» **WHAT YOU WILL DO**
Write out only the lines from the top of the listing below through the one with "[Example] add cancel button", exactly as they stand, while keeping pictures out of the copy.

» **GIVEN ENTRIES**
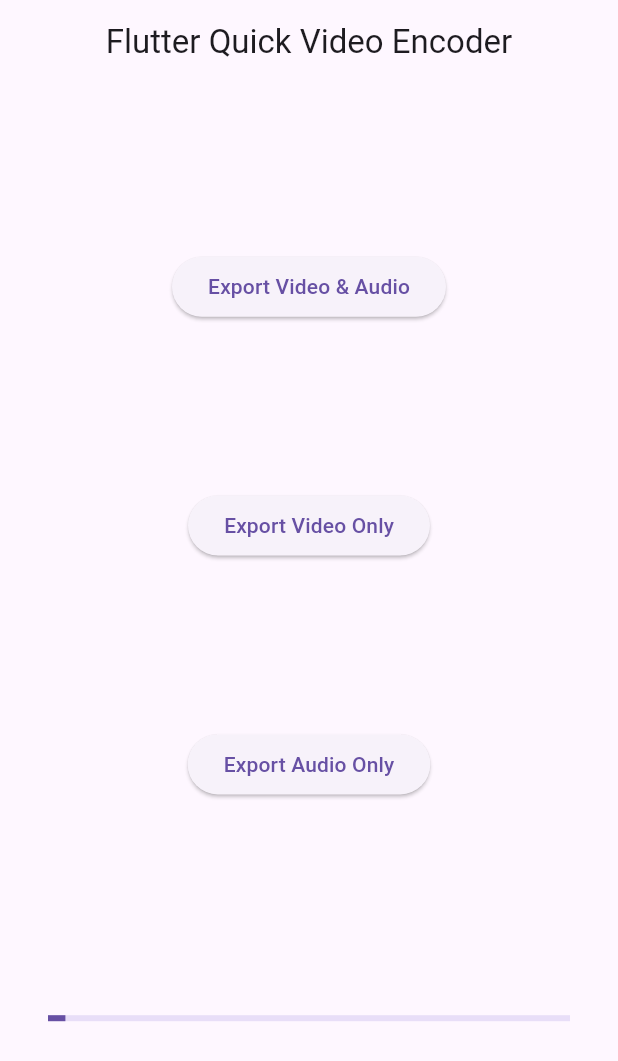
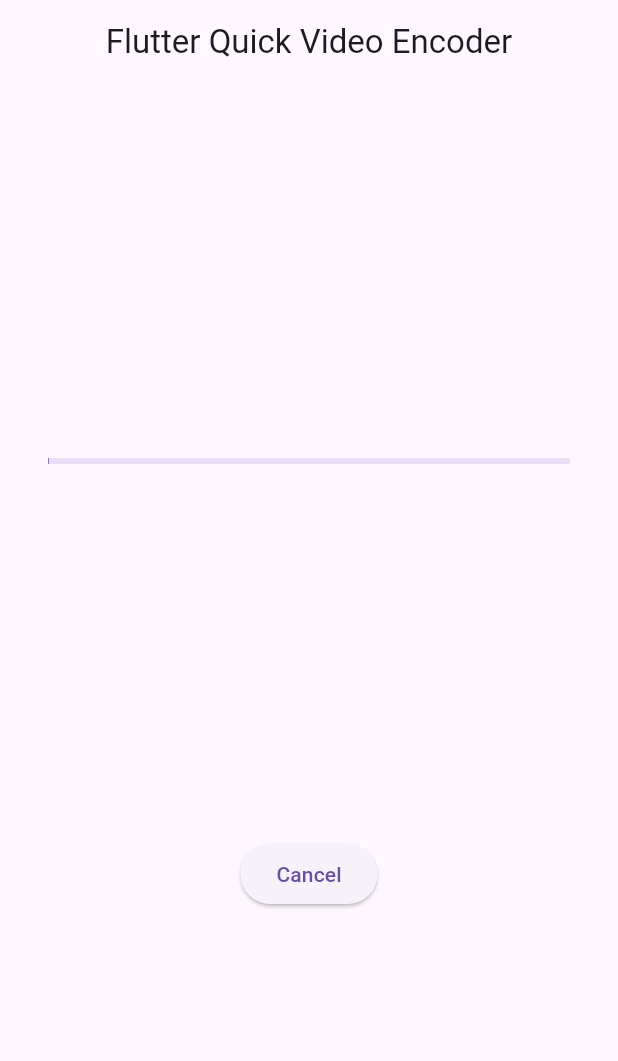
Before and after one commit to chipweinberger/flutter_quick_video_encoder, a Flutter app: the screen it shows after launch, after a tap on "Export Video & Audio", on a phone screen of 412 x 824 dp. Shown: the top 1061 px of the screen. Run offline on Flutter 3.47's test engine with Material 3 defaults, Android fonts, the phone set to English and light mode, and no system bars; our stand-ins replace share_plus.

Commit message:
[Example] add cancel button

```diff
--- a/example/lib/main.dart
+++ b/example/lib/main.dart
@@ -33,14 +33,16 @@ class FqveApp extends StatefulWidget {
 }
 
 class _FqveAppState extends State<FqveApp> {
-  double progress = 0.0;
-  static const int width = 1280;
-  static const int height = 720;
+  static const int width = 480;
+  static const int height = 854;
   static const int fps = 30;
   static const int audioChannels = 1;
   static const int sampleRate = 44100;
 
   BuildContext? _context;
+
+  double _progress = 1;
+  bool _shouldCancel = false;
 
   @override
   void initState() {
@@ -110,6 +112,12 @@ class _FqveAppState extends State<FqveApp> {
 
   Future<void> export({required ExportMode mode}) async {
     try {
+      _shouldCancel = false;
+
+      setState(() {
+        _progress = 0;
+      });
+
       Directory appDir = await getApplicationDocumentsDirectory();
 
       // setup
@@ -156,7 +164,7 @@ class _FqveAppState extends State<FqveApp> {
       Completer<void> readyForMore = Completer<void>();
       readyForMore.complete();
 
-      int totalFrames = 60;
+      int totalFrames = 24 * 60;
       for (int i = 0; i < totalFrames; i++) {
         Uint8List? videoFrame;
         Uint8List? audioFrame;
@@ -180,8 +188,15 @@ class _FqveAppState extends State<FqveApp> {
             .catchError((e) => readyForMore.completeError(e));
 
         setState(() {
-          progress = (i + 1) / totalFrames;
+          _progress = (i + 1) / totalFrames;
         });
+
+        if (_shouldCancel) {
+          setState(() {
+            _progress = 1;
+          });
+          return;
+        }
       }
 
       // ensure previous _appendFrames call has completed
@@ -218,21 +233,8 @@ class _FqveAppState extends State<FqveApp> {
     }
   }
 
-  @override
-  Widget build(BuildContext context) {
-    return MaterialApp(
-        theme: ThemeData(
-          primarySwatch: Colors.blue,
-        ),
-        home: ScaffoldMessenger(
-          child: Builder(builder: (context) {
-            _context = context;
-            return Scaffold(
-              appBar: AppBar(
-                centerTitle: true,
-                title: Text('Flutter Quick Video Encoder'),
-              ),
-              body: Center(
+  Widget _buildButtons(BuildContext context) {
+    return Center(
       child: Column(
         mainAxisAlignment: MainAxisAlignment.spaceEvenly,
         children: [
@@ -254,18 +256,50 @@ class _FqveAppState extends State<FqveApp> {
             },
             child: Text('Export Audio Only'),
           ),
+        ],
+      ),
+    );
+  }
+
+  Widget _buildProgress(BuildContext context) {
+    return Center(
+      child: Column(
+        mainAxisAlignment: MainAxisAlignment.spaceEvenly,
+        children: [
           Padding(
             padding: const EdgeInsets.all(32.0),
-                      child: Opacity(
-                        opacity: progress > 0 ? 1 : 0,
             child: LinearProgressIndicator(
-                          value: progress,
+              value: _progress,
             ),
           ),
+          ElevatedButton(
+            onPressed: () {
+              _shouldCancel = true;
+            },
+            child: Text('Cancel'),
           ),
         ],
       ),
+    );
+  }
+
+  @override
+  Widget build(BuildContext context) {
+    return MaterialApp(
+        theme: ThemeData(
+          primarySwatch: Colors.blue,
         ),
+        home: ScaffoldMessenger(
+          child: Builder(builder: (context) {
+            _context = context;
+            return Scaffold(
+              appBar: AppBar(
+                centerTitle: true,
+                title: Text('Flutter Quick Video Encoder'),
+              ),
+              body: _progress < 1 ?
+                _buildProgress(context) :
+                _buildButtons(context)
             );
           }),
         ));
```
Lines whose indentation alone changed are shown as unchanged.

» **SOLUTION FOR THIS TASK**
Before and after one commit to chipweinberger/flutter_quick_video_encoder, a Flutter app: the screen it shows after launch, after a tap on "Export Video & Audio", on a phone screen of 412 x 824 dp. Shown: the top 1061 px of the screen. Run offline on Flutter 3.47's test engine with Material 3 defaults, Android fonts, the phone set to English and light mode, and no system bars; our stand-ins replace share_plus.

Commit message:
[Example] add cancel button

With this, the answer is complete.